A recent study that involved over 15,000 people found that eating a Mediterranean style diet or other healthy diet comprising of fruit, vegetables, legumes, and nuts and low in processed meats, has been shown there is a depression nutrition connection.
This is a big study and the first time such a large scale research project has been conducted with a depression nutrition connection in mind.
The researchers found that eating foods such as nuts, legumes, fruits and vegetables are rich in omega-3 fatty acids, vitamins and minerals all help with mental stability. Eating foods such as meat and sweets which are heavy in animal fats: saturated and trans fatty acids weren’t good for preventing mental health issues such as depression.
One very interesting finding from the research looking at the depression nutrition connection was that there was a tipping point with the strictness of the diet. Once people ‘tipped’ their benefit from the diet plateaued.
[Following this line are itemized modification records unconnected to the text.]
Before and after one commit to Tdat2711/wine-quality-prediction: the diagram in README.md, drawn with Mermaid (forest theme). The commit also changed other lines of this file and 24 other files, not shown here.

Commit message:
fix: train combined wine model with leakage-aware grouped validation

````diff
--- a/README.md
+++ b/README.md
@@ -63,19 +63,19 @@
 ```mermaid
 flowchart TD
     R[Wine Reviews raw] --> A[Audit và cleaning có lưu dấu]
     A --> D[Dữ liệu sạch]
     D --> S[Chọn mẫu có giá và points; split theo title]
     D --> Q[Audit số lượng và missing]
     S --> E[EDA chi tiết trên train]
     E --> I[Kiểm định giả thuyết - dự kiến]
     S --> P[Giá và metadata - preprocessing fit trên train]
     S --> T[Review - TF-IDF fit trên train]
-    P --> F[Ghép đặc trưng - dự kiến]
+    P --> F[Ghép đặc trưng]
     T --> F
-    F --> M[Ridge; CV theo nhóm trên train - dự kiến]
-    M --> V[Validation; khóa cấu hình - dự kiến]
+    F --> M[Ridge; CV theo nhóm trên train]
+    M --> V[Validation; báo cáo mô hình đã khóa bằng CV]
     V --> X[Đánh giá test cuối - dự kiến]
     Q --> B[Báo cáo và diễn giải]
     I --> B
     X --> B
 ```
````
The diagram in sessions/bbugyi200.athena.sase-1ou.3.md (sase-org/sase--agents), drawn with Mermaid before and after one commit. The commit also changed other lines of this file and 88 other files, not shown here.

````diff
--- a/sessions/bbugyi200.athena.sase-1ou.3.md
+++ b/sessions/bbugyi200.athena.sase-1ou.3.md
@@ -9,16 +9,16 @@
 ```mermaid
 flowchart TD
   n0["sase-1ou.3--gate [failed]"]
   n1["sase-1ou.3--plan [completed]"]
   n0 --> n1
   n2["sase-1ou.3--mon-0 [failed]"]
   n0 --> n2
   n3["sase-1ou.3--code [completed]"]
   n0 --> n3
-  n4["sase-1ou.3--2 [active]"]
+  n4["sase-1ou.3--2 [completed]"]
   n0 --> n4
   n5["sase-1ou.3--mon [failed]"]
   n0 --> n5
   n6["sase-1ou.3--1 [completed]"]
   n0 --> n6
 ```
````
Which meant that as long as the participant stuck to the diet as a guide and followed it fairly well they benefitted just as much as someone who followed it religiously. People who made some effort but not very strict at all had no benefit, almost as much as someone not doing it at all. Great bit of advice for the superfood fanatics.
All the information on the depression nutrition connection was sourced from:
The above post is reprinted from materials provided by BioMed Central.
Note: Materials may be edited for content and length.
Almudena Sánchez-Villegas, Patricia Henríquez-Sánchez, Miguel Ruiz-Canela, Francisca Lahortiga, Patricio Molero, Estefanía Toledo, Miguel A. Martínez-González. A longitudinal analysis of diet quality scores and the risk of incident depression in the SUN Project. BMC Medicine, 2015; 13 (1) DOI: 10.1186/s12916-015-0428-y